§ REQUIRED ACTION
Check each line of the material, and show the ones that include the word "Also".

§ SUPPLIED MATERIAL
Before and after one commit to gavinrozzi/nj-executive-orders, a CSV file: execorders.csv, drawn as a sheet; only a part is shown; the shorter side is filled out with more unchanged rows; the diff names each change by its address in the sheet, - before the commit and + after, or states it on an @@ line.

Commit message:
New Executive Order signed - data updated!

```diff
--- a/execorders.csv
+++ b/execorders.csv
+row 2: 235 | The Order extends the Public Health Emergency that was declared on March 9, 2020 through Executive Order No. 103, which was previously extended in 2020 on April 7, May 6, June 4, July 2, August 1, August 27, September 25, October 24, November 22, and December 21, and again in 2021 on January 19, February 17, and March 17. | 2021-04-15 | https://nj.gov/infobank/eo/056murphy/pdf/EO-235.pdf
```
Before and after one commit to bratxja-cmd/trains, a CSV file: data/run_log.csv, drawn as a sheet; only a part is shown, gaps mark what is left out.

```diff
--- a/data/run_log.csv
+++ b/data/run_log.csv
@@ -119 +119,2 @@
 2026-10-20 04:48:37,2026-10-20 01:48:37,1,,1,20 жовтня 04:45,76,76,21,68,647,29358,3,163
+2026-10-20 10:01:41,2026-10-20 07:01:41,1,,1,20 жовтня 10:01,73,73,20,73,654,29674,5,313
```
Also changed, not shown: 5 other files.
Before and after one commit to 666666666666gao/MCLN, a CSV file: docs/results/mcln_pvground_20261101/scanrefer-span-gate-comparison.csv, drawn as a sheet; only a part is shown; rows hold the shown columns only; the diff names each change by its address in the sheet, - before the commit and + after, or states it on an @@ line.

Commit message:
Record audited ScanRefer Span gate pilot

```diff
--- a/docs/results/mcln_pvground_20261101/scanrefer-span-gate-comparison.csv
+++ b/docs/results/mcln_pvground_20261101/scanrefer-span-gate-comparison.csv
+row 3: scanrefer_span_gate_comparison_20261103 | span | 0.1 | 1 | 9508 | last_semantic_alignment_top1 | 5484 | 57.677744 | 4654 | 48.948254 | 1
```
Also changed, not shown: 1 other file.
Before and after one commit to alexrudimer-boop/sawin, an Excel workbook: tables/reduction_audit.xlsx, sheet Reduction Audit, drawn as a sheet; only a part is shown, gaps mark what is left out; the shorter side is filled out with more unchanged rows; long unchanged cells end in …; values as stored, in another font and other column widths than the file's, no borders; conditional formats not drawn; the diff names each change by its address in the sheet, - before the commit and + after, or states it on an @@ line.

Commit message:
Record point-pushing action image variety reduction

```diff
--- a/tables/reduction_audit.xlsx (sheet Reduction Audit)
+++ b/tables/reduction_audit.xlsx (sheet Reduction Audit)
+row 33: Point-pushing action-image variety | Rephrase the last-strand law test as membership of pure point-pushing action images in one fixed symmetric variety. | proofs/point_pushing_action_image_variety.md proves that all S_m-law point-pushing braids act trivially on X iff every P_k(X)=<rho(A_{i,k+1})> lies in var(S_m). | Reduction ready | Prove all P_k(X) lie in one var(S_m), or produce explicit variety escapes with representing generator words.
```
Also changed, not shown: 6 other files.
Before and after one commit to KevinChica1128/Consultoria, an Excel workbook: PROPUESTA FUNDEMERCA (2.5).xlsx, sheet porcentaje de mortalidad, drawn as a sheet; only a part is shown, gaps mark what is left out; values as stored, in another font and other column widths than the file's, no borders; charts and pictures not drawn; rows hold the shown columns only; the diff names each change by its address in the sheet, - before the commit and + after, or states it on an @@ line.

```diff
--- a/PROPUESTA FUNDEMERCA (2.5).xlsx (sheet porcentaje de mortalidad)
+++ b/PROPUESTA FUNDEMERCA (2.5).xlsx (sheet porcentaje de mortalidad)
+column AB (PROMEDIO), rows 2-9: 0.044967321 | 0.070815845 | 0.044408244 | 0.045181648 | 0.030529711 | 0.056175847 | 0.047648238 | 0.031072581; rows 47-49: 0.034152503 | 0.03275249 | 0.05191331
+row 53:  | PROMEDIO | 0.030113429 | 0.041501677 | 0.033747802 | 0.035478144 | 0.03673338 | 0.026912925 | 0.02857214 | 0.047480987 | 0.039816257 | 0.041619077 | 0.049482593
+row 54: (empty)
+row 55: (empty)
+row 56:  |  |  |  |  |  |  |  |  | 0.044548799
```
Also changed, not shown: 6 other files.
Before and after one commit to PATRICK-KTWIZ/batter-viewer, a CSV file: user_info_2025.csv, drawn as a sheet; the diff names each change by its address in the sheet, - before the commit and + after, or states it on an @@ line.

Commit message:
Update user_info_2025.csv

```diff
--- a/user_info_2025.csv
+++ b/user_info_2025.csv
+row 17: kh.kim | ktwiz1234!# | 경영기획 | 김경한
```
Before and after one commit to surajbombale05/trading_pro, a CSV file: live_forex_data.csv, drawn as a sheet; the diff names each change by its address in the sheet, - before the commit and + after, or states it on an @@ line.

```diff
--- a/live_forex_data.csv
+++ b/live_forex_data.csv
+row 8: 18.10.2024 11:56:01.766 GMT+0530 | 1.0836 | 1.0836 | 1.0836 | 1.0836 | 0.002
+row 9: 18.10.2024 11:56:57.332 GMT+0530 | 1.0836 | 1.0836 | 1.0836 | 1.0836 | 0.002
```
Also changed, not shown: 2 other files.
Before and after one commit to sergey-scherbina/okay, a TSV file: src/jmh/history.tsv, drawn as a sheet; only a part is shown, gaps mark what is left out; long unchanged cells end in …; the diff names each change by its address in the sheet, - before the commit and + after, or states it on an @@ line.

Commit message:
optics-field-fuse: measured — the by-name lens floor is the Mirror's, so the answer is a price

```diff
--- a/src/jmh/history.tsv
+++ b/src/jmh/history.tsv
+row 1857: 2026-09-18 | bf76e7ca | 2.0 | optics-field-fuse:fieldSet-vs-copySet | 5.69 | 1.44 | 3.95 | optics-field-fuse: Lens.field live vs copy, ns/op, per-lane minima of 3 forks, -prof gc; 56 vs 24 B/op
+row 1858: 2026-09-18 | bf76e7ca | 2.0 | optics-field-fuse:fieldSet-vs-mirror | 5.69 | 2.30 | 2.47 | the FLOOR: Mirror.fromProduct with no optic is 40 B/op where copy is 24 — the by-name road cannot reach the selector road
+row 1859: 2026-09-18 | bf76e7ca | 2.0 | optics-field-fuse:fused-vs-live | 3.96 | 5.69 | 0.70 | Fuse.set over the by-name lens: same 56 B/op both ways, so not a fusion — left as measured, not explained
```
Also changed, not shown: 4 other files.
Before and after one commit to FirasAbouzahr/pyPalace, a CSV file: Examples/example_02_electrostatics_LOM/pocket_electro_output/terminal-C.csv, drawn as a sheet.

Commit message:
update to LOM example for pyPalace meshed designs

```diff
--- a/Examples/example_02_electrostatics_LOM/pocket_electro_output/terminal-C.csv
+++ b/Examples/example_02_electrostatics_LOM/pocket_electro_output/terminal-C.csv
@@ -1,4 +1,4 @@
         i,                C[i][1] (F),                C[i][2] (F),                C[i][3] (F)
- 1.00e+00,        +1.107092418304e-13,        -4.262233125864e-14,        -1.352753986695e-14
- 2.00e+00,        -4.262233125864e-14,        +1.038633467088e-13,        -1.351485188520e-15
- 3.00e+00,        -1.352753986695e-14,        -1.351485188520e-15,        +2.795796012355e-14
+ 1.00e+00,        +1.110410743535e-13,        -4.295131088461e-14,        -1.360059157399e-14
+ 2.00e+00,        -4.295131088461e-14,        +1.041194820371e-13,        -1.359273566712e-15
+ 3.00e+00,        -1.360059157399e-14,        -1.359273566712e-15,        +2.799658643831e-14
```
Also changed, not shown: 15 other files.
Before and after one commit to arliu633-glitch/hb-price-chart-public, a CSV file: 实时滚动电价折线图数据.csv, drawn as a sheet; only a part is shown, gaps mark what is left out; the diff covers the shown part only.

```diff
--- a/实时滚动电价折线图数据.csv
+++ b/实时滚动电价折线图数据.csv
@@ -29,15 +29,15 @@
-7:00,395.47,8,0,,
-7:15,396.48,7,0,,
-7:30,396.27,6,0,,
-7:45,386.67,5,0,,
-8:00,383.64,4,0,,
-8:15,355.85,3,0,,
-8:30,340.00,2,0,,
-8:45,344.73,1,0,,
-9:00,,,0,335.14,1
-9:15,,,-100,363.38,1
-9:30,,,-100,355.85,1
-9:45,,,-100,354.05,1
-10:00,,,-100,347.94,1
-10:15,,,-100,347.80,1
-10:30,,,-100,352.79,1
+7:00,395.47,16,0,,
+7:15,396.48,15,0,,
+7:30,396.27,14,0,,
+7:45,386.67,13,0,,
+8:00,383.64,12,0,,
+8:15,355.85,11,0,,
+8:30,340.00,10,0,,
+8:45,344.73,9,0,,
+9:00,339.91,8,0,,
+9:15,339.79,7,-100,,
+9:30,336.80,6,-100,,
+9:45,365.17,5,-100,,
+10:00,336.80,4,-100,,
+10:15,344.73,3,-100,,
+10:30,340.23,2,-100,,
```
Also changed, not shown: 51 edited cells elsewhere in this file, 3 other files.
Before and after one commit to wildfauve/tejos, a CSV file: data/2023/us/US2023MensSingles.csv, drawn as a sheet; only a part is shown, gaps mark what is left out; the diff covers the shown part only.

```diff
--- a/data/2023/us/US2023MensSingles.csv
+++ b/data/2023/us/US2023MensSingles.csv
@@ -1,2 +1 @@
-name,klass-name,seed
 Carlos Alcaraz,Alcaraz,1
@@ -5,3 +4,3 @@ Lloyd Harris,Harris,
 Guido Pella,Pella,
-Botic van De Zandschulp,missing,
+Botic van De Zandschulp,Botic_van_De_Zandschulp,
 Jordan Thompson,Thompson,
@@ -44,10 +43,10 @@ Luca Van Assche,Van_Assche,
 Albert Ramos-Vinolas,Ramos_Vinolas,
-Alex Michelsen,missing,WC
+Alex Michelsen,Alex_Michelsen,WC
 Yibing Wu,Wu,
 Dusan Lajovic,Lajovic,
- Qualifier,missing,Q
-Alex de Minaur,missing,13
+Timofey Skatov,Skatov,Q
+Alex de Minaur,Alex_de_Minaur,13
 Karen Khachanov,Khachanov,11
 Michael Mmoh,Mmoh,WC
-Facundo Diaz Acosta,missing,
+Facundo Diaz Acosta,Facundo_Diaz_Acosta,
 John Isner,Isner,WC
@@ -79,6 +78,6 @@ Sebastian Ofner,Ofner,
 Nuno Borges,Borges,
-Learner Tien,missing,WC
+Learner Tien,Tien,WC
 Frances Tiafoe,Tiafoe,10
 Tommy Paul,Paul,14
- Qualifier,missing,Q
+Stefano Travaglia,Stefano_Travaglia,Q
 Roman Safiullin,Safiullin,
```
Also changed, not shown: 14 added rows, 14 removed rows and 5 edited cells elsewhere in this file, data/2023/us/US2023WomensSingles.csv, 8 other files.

§ REPLY TO THE EXERCISE
Also changed, not shown: 5 other files.
Also changed, not shown: 1 other file.
Also changed, not shown: 6 other files.
Also changed, not shown: 6 other files.
Also changed, not shown: 2 other files.
Also changed, not shown: 4 other files.
Also changed, not shown: 15 other files.
Also changed, not shown: 51 edited cells elsewhere in this file, 3 other files.
Also changed, not shown: 14 added rows, 14 removed rows and 5 edited cells elsewhere in this file, data/2023/us/US2023WomensSingles.csv, 8 other files.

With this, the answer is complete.